Luca Guadagnino was adamant during the lead up to the release of his “Suspiria” that his movie was not a traditional remake of Dario Argento’s original but a cover version. Anyone who has seen the horror film over its last two weeks of release know the director wasn’t kidding. Guadagnino’s ending, in particular, completely upends Argento’s original vision as well as his own after it is revealed in the bloody climax that Susie Bannion is in fact Mother Suspiriorum.
Guadagnino’s “Suspiria” begins as Susie (Dakota Johnson) leaves her Mennonite family in America to attend the prestigious Markos Dance Academy in Germany. Susie proves to be remarkably talented, so much so that she attracts an instant, almost otherworldly connection with the academy’s artistic director, Madame Blanc (Tilda Swinton). Much of the tension in “Suspiria” comes from what exactly Blanc and the coven of witches intend to do with Susie, who starts being groomed by the coven for some mysterious purpose. Markos was Mother Suspiriorum in Argento’s original, so it’s an absolute shock when it’s revealed in Guadagnino’s version that it’s actually Susie who is one of the three powerful mothers.
The revelation about Susie opens up some major questions about the film, mainly whether or not Susie was Mother Suspiriorum the entire time or if Mother Suspiriorum slowly possessed Susie throughout the film in order to conquer the coven and drive Markos out. Collider recently asked Johnson to weigh in on her character’s fate, and the actress said she went into the project making sure her acting wouldn’t give a clear answer away.
“I did make an effort to sort of leave that open for interpretation,” Johnson said. “Susie’s evolution is very internal. It’s deeply internal, but the thing that draws her to Berlin to Madame Blanc is also deeply internal. There are so many threads of possibilities.”
Johnson knew from the beginning that Susie was “different,” and it was in that ambiguous space where she found the heart of her character. Whether Susie was Mother Suspiriorum the whole time or gradually became her over the course of the film, the character was clearly always destined for the coven and Madame Blanc.

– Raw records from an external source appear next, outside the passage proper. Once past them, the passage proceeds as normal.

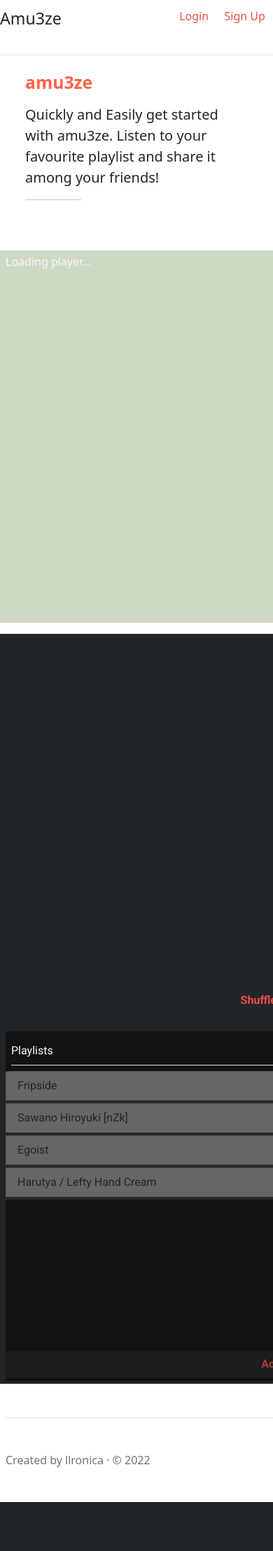
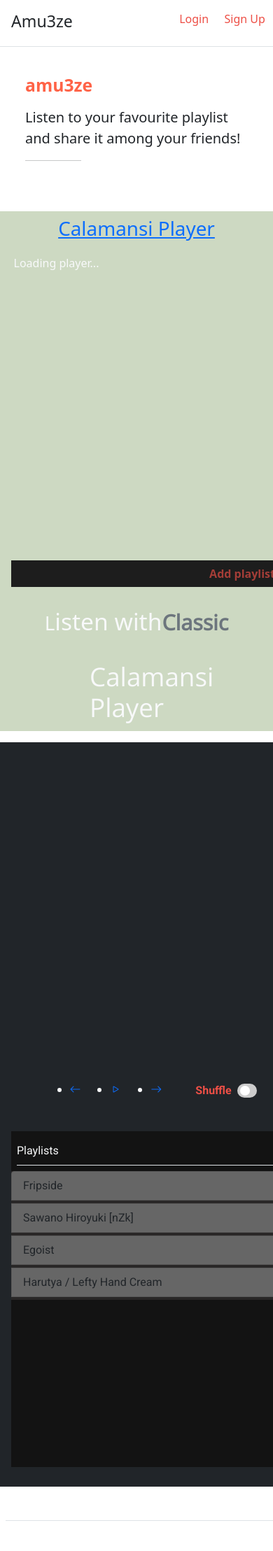
Before and after one commit to plas318/amu3ze, a Flask app: page /amu3ze/ in a window 390 px wide; the page is wider, and only the part inside the window is pictured. Shown: the top 2217 px of that part at 70% size. Before the commit the page ends 2147 px from the top of that part, so only its background shows below. Run offline with Flask 2, Linux system fonts and the light colour scheme; data comes from the database, SQL or seed files in the repository.

Commit message:
v1.2 modifications

```diff
--- a/templates/amu3ze/index.html
+++ b/templates/amu3ze/index.html
@@ -26,14 +26,16 @@
 
 
 
+
+
+
 <body>
-    <div class="col-md-9 mx-sm-auto py-md-5 bg-white" style=" max-width:1057.500px;">
-        <header class="d-flex text-center align-items-center pb-3 mb-md-5 mb-sm-3 border-bottom">
-            <h3 class="mt-sm-4 ms-sm-3">
+    <header class="d-flex mb-lg-5 mb-3 mt-1 align-items-center border-bottom">
+        <h3 class="ms-3">
             Amu3ze
         </h3>
         <ul class="ms-auto">
-                <div class="mt-auto d-flex align-items-end" >
+            <div class="d-flex align-items-end" >
                 {% if current_user.is_authenticated %}
                 <li class="m-nav-item"><span>Currently signed in as {{current_user.email}}</span></li>
                 <li class="m-nav-item"><a href={{url_for('auth_view.logout')}} class="">Logout</a></li>
@@ -44,34 +46,41 @@
             </div>
         </ul>
     </header>
+
+
+
+    <div class="col-lg-10 mx-auto py-lg-5 bg-white" style=" max-width: 1024px">
         {% block content %}
-        <div class="section p-4 ">
+        <div class="section p-4">
             <div class="container-fluid">
                  <h2 class="fw-bold mb-3" style="color:tomato">
                     amu3ze
                 </h2>
-                <p class="lead col-md-8">
-                    Quickly and Easily get started with amu3ze. Listen to your favourite playlist and share it among your friends!
+                <p class="lead col-lg-8">
+                    Listen to your favourite playlist and share it among your friends!
                 </p>
 
-                <hr class="col-3 col-md-2 mb-5">
+                <hr class="col-3 col-lg-2 mb-5">
 
 
             </div>
         </div>
 
-        <div class="section p-sm-4 p-1 mb-3 text-light" id="sec2">
-            <div class="container-fluid row px-0">
-                <div class="col-md-5  mx-md-0 mx-auto ms-1 me-md-5 mb-4">
-                    <div style="width: 462.92px; height: 500px;">
+        <div class="section p-lg-4 p-1 mb-3 text-light" id="sec2">
+            <div class="container-fluid row px-0 mx-0">
+                <div class="d-flex mb-3 justify-content-center align-item-center h-100 w-100">
+                    <a type="button" class="fs-1" id="c-p">Calamansi Player</a>
+                </div>
+                    <div class="col-lg-5 d-lg-block d-flex justify-content-center mb-4 ">
+                        <div class="c-player" style="max-width: 26rem; max-height: 30rem; width: 90vw; height: 60vh;">
                             <div id="calamansi-player-1" class="">
                                 Loading player...
                             </div>
                         </div>
                     </div>
-                <div class="mt-xs-5 mt-md-0 col-md-6 d-lg-flex d-none flex-column  justify-content-center align-items-center">
+                    <div class="c-text flex-column col-lg-5 justify-content-center align-items-center">
 
-                    <h4 class="txt-1" ><span class="fs-1">L</span>isten with<span class="txt-2 ms-md-3  text-muted fw-bold " >Classic </span></h4>
+                        <h4 class="txt-1" ><span class="fs-1">L</span>isten with<span class="txt-2 ms-lg-3  text-muted fw-bold " >Classic </span></h4>
 
                         <h3 class="txt-3 ">Calamansi Player</h3>
                     </div>
@@ -81,27 +90,39 @@
         </div>
 
 
-        <div class="section p-sm-4 p-1 bg-dark text-light">
-            <div class="container-fluid row px-0">
+        <div class="section p-lg-4 p-1 mb-3 bg-dark text-light">
+            <div class="container-fluid row px-0 mx-0">
+
+                <div class="col-lg-5 mb-4 me-lg-5">
+                    <div class="d-lg-block d-flex justify-content-center">
+                        <div style="max-width: 26rem; max-height: 30rem; width: 90vw; height: 60vh;">
+                            <div id="iframe_p" style="width:100%; height:100%;"></div>
 
 
+                            <div class="d-flex mb-2 option-shuffle" style="max-width: 26rem; width: 100%;">
+                                <ul class="player-option d-flex mx-5  mb-1" style="justify-content: space-between; height:100%; width:90%;">
+                                    <li ><a class="prev-btn" id="prev-btn"><i class="bi bi-arrow-left"></i></a></li>
+                                    <li ><a class="play-btn" id="play-btn"><i class="bi bi-play"></i></a></li>
+                                    <li ><a class="next-btn" id="next-btn"><i class="bi bi-arrow-right"></i></a></li>
+                                </ul>
 
-                <div class="col-5 mx-md-0 mx-auto mb-3" style="width: 462.92px; height: 500px;">
-                    <div style="width: 462.92px; height: 500px;">
-                        <div id="iframe_p"></div>
-                    </div>
-
-
-                    <div class="d-flex justify-content-end mt-2 mb-1option-shuffle" style="width: 462.92px;">
-                        <label class="mx-2 align-self-center shuffle-label"for="Shuffle">Shuffle</label>
-                        <label class="switch me-1" data-bs-toggle="tooltip" data-bs-placement="left" title="Enables Shuffle *Applies from next video">
+                                <label class="ms-auto mx-2  align-self-center shuffle-label"for="Shuffle">Shuffle</label>
+                                <label class="switch me-1 align-self-center " data-bs-toggle="tooltip" data-bs-placement="left" title="Enables Shuffle *Applies from next video">
                                     <input class="shuffle" name="shuffle" id="shuffle" type="checkbox">
                                     <span class="slider round"></span>
                                 </label>
                             </div>
                         </div>
-                <div class="mt-md-0 mt-5 ms-lg-4 ms-1 col-5 d-flex flex-column  text-light justify-content-center ">
-                    <div class="d-block" class="my-playlist border-pill" id="my-playlist" stlye="">
+                    </div>
+
+
+
+                </div>
+
+                <div class="col-lg-5 mb-4 ms-lg-5 mt-5 mt-lg-0" >
+
+                    <div class = "d-lg-block d-flex text-light flex-column mx-auto" style="max-width: 26rem; max-height: 30rem; width: 100%; height: 60vh;">
+                            <div class="d-block" class="my-playlist border-pill " id="my-playlist" style="">
                                 <div class="list-title m-2 border-bottom py-2 ">Playlists</div>
                                 <div class="my-playlist-main mt-2">
                                     <ul class="list-group" id="pl-l-group">
@@ -141,9 +162,9 @@
 
 
                                     </ul>
-
                                 </div>
-                        <div class="plist-menu mt-auto d-flex">
+                            </div>
+                            <div class="plist-menu d-flex w-100">
                                 {% if current_user.is_authenticated %}
                                 <div class="btn btn-primary-sm ms-auto addPlbtn" id="addPlbtn" type="button" data-bs-toggle="modal" data-bs-target="#plModal">Add playlist</div>
                                 {% else %}
@@ -151,7 +172,6 @@
                                 {% endif %}
 
                             </div>
-
                     </div>
 
 
@@ -215,8 +235,6 @@
     function onYouTubeIframeAPIReady() {
 
     player = new YT.Player('iframe_p', {
-    height: '500',
-    width: '500',
     videoId: "PL-33V9p_BGEtrJeK3KsmE8TqLJGlsr2is",
     playerVars:
           {
@@ -225,7 +243,8 @@
           },
     events: {
         'onReady': onPlayerReady,
-        'onError': onPlayerError
+        'onError': onPlayerError,
+        'onStateChange': onStateChange
     }
     });
     }
@@ -236,6 +255,7 @@
         if (e.target.checked){
             current_player.setShuffle(1)
             console.log('Shuffle option set: on')
+            player.playVideoAt(0)
         }
         else {
             current_player.setShuffle(0)
@@ -246,10 +266,23 @@
 
     // 4. The API will call this function when the video player is ready.
     function onPlayerReady(event) {
-    event.target.setSize(462.92, 500);
+
 
     }
 
+    function onStateChange(event){
+        if (event.data===5){
+            let shuffleSwitch = document.querySelector('#shuffle')
+            if (shuffleSwitch.checked){
+                event.target.setShuffle(1);
+                event.target.playVideoAt(0);
+            }
+            else{
+                event.target.playVideoAt(0);
+            }
+
+        }
+    }
 
 
     function stopVideo() {
@@ -264,22 +297,24 @@
     btns.forEach( btn => {
         btn.addEventListener('click', e=> {
             //Toggle Selected lists
+
+            //Change youtube playlist event
+            let pl = YT.get('iframe_p');
+            let url = e.target.dataset['url'];
+            console.log(url)
+
+            pl.cuePlaylist({list: url, listType:'playlist'});
+
+            setTimeout( function(){
+                pl.cuePlaylist({list: url, listType:'playlist'})
+            },500)
+
+
             activelist = document.querySelector('.list-group-item.activated');
             if (activelist){
                 activelist.classList.toggle('activated');
             }
             e.target.classList.toggle('activated');
-            //Change youtube playlist event
-            let pl = YT.get('iframe_p');
-            let url = e.target.dataset['url'];
-            console.log(url)
-            let shuffleSwitch = document.querySelector('#shuffle')
-            if (shuffleSwitch.checked){
-                shuffleSwitch.removeAttribute('checked')
-            }
-
-            pl.loadPlaylist({list: url, listType:'playlist'});
-            pl.playVideo();
 
         });
     });
@@ -294,9 +329,51 @@
     }
 
 
+    function shuffle(){
+        let current_player = YT.get('iframe_p');
+            if (e.target.checked){
+                current_player.setShuffle(1)
+                console.log('Shuffle option set: on')
+                player.playVideoAt(0)
+            }
+            else {
+                current_player.setShuffle(0)
+                console.log('Shuffle option set: off')
+            }
+    }
 
 
+    const prev = document.querySelector('#prev-btn');
+    const play = document.querySelector('#play-btn');
+    const next = document.querySelector('#next-btn');
 
+    prev.addEventListener('click', e=>{
+        let current_player = YT.get('iframe_p');
+        current_player.previousVideo()
+    });
+    next.addEventListener('click', e=>{
+        let current_player = YT.get('iframe_p');
+        current_player.nextVideo()
+    });
+    play.addEventListener('click', e=>{
+        let current_player = YT.get('iframe_p');
+        const state = player.getPlayerState()
+        if (state===1){
+            current_player.pauseVideo()
+        }
+        else {
+            current_player.playVideo()
+        }
+    });
+
+    const cp = document.querySelector('#c-p');
+    cp.addEventListener('click', e=>{
+        const cPlayer = document.querySelector('.c-player')
+        const cText = document.querySelector('.c-text')
+        cPlayer.classList.toggle('active');
+        cText.classList.toggle('active');
+
+    });
 
 
     </script>
```
Lines whose indentation alone changed are shown as unchanged.
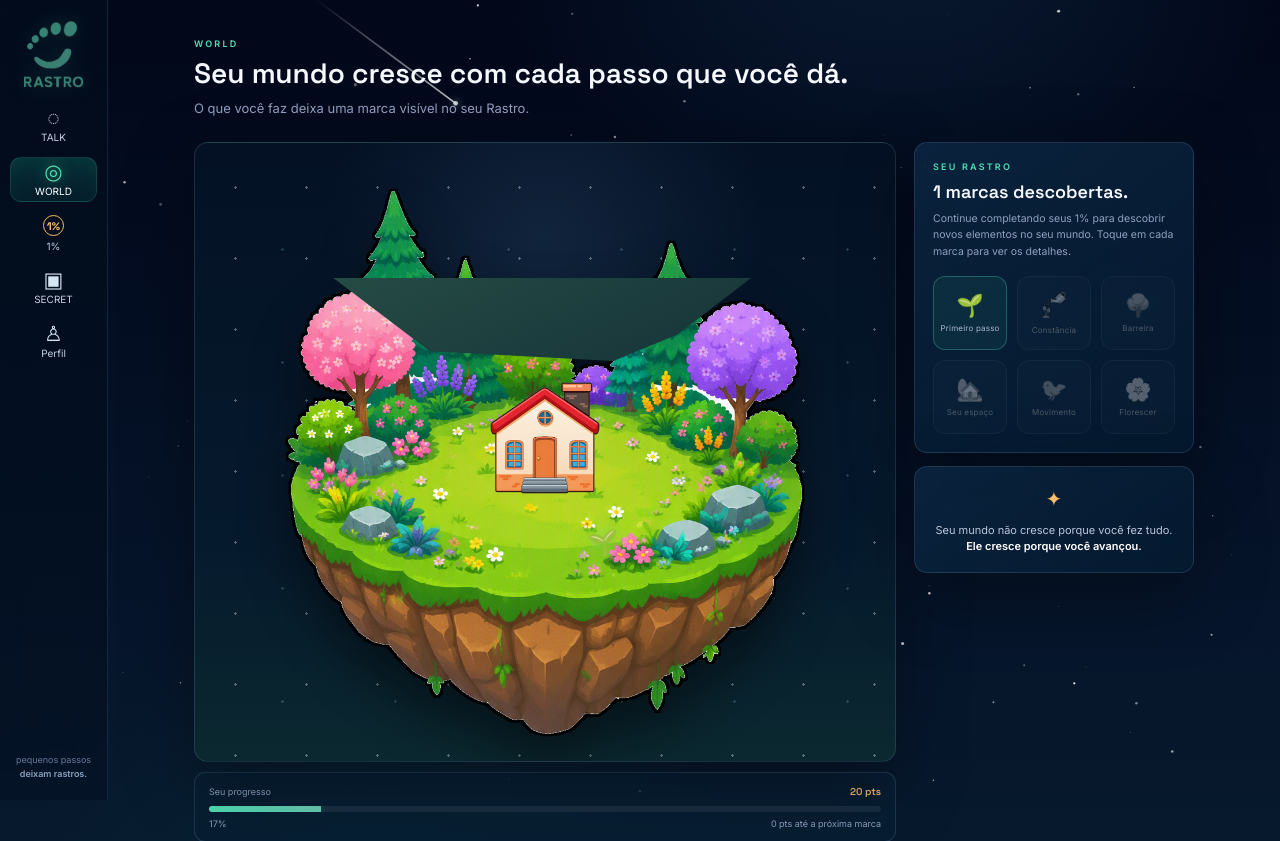
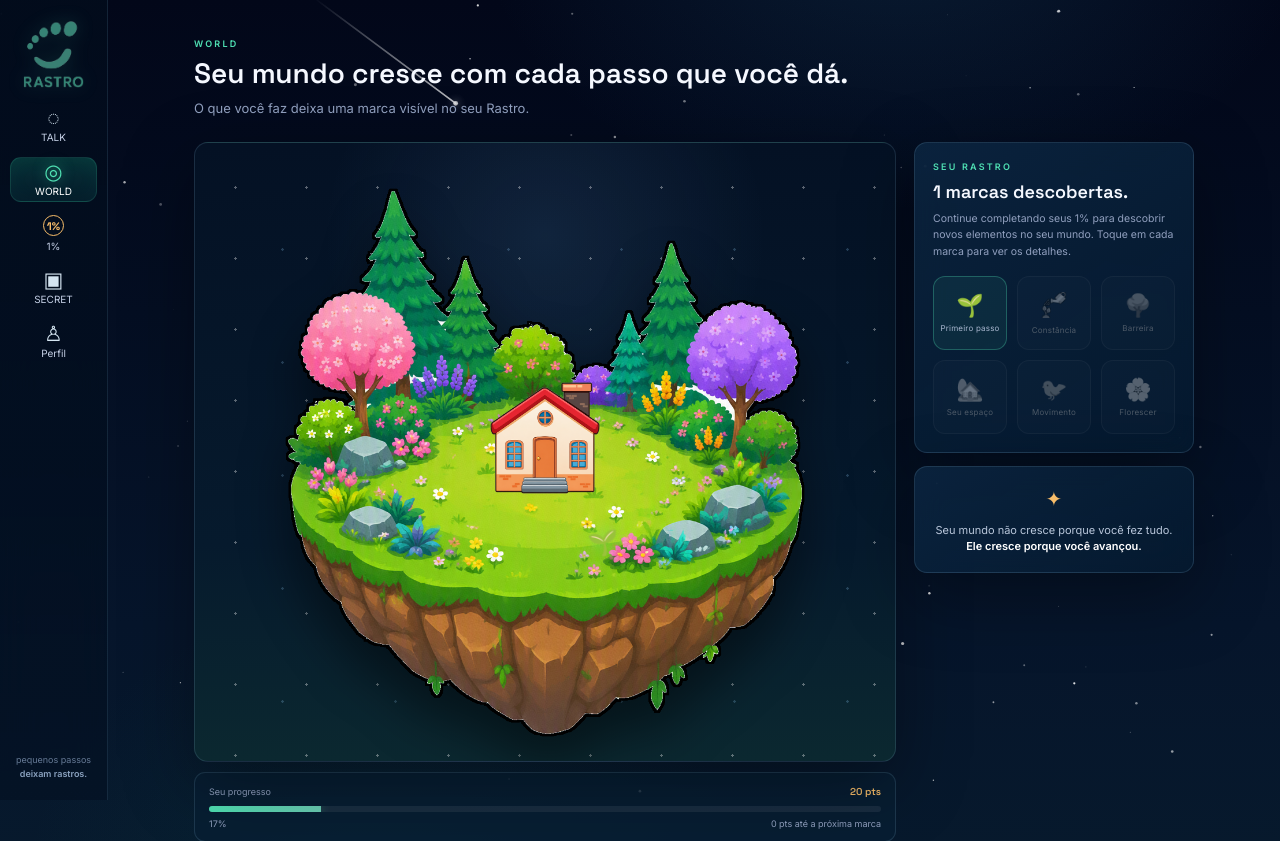
Before and after one commit to samandralves/R-STRO, a Flask app: page /world in a window 1280 px wide. Shown: the top 841 px of the page. Run offline with Flask 3, Linux system fonts and the light colour scheme.

Commit message:
Update style.css

```diff
--- a/static/css/style.css
+++ b/static/css/style.css
@@ -94,7 +94,7 @@ body{
 .stars-layer{position:absolute;inset:0;opacity:.35;background-image:radial-gradient(circle,#fff 1px,transparent 1.4px),radial-gradient(circle,rgba(151,210,255,.65) 1px,transparent 1.5px);background-size:71px 71px,113px 113px;background-position:5px 9px,31px 50px}
 .island{position:absolute;width:520px;height:549px;left:50%;bottom:24px;transform:translateX(-50%);background:url('../img/floating-island.png') no-repeat center/contain;filter:drop-shadow(0 28px 25px rgba(0,0,0,.45))}
 .island-top{display:none}
-.island:after{content:"";position:absolute;left:30px;right:31px;top:90px;height:83px;background:linear-gradient(155deg,#264c45,#153238);clip-path:polygon(4% 0,95% 0,79% 68%,65% 100%,25% 88%);z-index:-1}
+.island:after{display:none}
 .island-rock{display:none}.plant{display:none}
 .island-house{position:absolute;left:205px;top:194px;width:110px;height:112px;background:url('../img/house-world.png') no-repeat center/contain;z-index:4}
 .world-labels{position:absolute;inset:0}.world-badge{position:absolute;display:flex;flex-direction:column;align-items:center;gap:3px}.world-badge b{font-size:25px;filter:drop-shadow(0 0 8px rgba(79,224,179,.4))}.badge-icon-img{width:1.18em;height:1.18em;object-fit:contain;vertical-align:middle;display:inline-block}.world-badge small{display:none}.badge-1{left:56%;bottom:33%}.badge-2{left:38%;bottom:34%}.badge-3{left:59%;bottom:34%}.badge-4{left:50%;bottom:42%}.badge-5{left:56%;bottom:39%}.badge-6{left:42%;bottom:42%}
```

“She comes from a Mennonite family, and Mennonites came from Germany. She has sort of like denounced the church, her mother and her father,” Johnson explained. “She just fundamentally does not accept the life that she’s been given, which a long time ago if you did that, you were a witch. If you were at all independent, if you thought independently, if you felt independently from your father or the church, you were a witch.”
“There’s all these kind of like hints that Susie’s different but she doesn’t know,” Johnson continued. “She just feels this pull, this magnet, this thing, to dance and she has to go to Berlin. She has to be with Madame Blanc. It’s like just she was born in the wrong place. I think that’s how she makes sense of it, like, ‘I just don’t belong here.’ Then I believe once she understands what is happening there is a very, very subtle moment where I think she realizes what she’s meant to do. I want the audience to figure out when that is.”
“Suspiria” is now playing in theaters from Amazon Studios.